Hoping that the wrong data would age out the next day. Well it took a few days longer than that but finally it worked as expected and my CTL is clean now.

More notes on MOS:
Bug 2665255
ID 222392.1

Edit 2012-03-05:
Here’s an action-log of a recent case in that matter:

15$sqlplus rmancat@mbfas SQL*Plus: Release 9.2.0.4.0 - Production on Mon Mar 5 14:54:38 2012 Copyright (c) 1982, 2002, Oracle Corporation. All rights reserved. Enter password: Connected to: Oracle Database 10g Enterprise Edition Release 10.2.0.4.0 - 64bit Production With the Partitioning, Data Mining and Real Application Testing options SQL> alter session set NLS_DATE_FORMAT='dd.mm.yyyy hh24:mi:ss'; Session altered. SQL> select piece#, bp_key, start_time, completion_time from rc_backup_piece where start_time > completion_time; PIECE# BP_KEY START_TIME COMPLETION_TIME ---------- ---------- ------------------- ------------------- 1 32126 30.10.2011 02:55:18 30.10.2011 02:07:52 SQL> exit Disconnected from Oracle Database 10g Enterprise Edition Release 10.2.0.4.0 - 64bit Production With the Partitioning, Data Mining and Real Application Testing options 22$ rman catalog rmancat/pwd@mbfas target sys/pwd@ws95

Recovery Manager: Release 9.2.0.4.0 - 64bit Production

connected to target database: WS95 (DBID=1646722213)
connected to recovery catalog database

RMAN> delete backuppiece 32126;

allocated channel: ORA_DISK_1
channel ORA_DISK_1: sid=11 devtype=DISK

List of Backup Pieces
BP Key  BS Key  Pc# Cp# Status      Device Type Piece Name
------- ------- --- --- ----------- ----------- ----------
32126   32124   1   1   AVAILABLE   DISK        /usr2/oracle/mnt2/oradata/ws95/backup/WS95_61mqc68k_1_1_20111030.rmn
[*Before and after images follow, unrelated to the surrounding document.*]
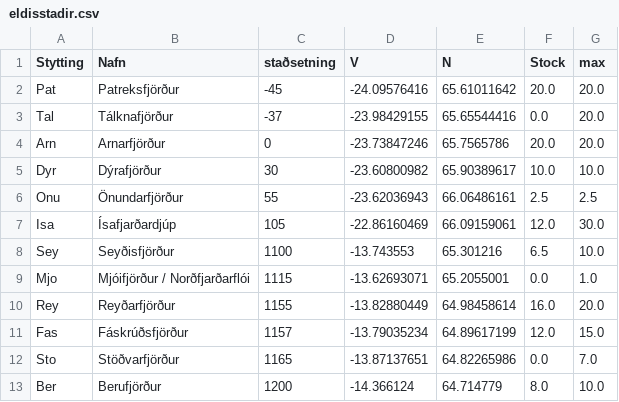
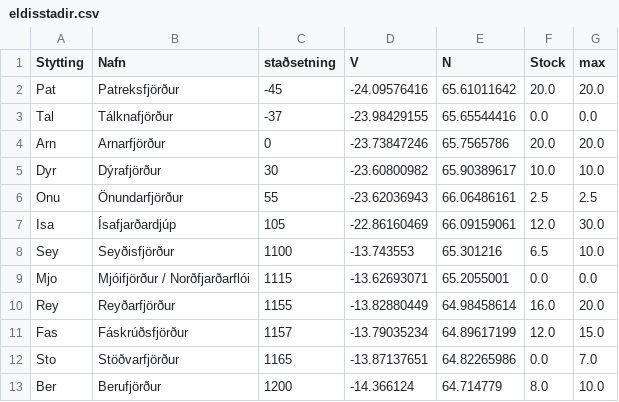
Before and after one commit to Ahaettumat2024/Ahaettumat2024, a CSV file: data/eldisstadir.csv, drawn as a sheet.

Commit message:
Update eldisstadir.csv

```diff
--- a/data/eldisstadir.csv
+++ b/data/eldisstadir.csv
@@ -2,3 +2,3 @@ Stytting,Nafn,staðsetning,V,N,Stock,max
 Pat,Patreksfjörður,-45,-24.09576416,65.61011642,20.0,20.0
-Tal,Tálknafjörður,-37,-23.98429155,65.65544416,0.0,20.0
+Tal,Tálknafjörður,-37,-23.98429155,65.65544416,0.0,0.0
 Arn,Arnarfjörður,0,-23.73847246,65.7565786,20.0,20.0
@@ -8,3 +8,3 @@ Isa,Ísafjarðardjúp,105,-22.86160469,66.09159061,12.0,30.0
 Sey,Seyðisfjörður,1100,-13.743553,65.301216,6.5,10.0
-Mjo,Mjóifjörður / Norðfjarðarflói,1115,-13.62693071,65.2055001,0.0,1.0
+Mjo,Mjóifjörður / Norðfjarðarflói,1115,-13.62693071,65.2055001,0.0,0.0
 Rey,Reyðarfjörður,1155,-13.82880449,64.98458614,16.0,20.0
```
Do you really want to delete the above objects (enter YES or NO)? YES
deleted backup piece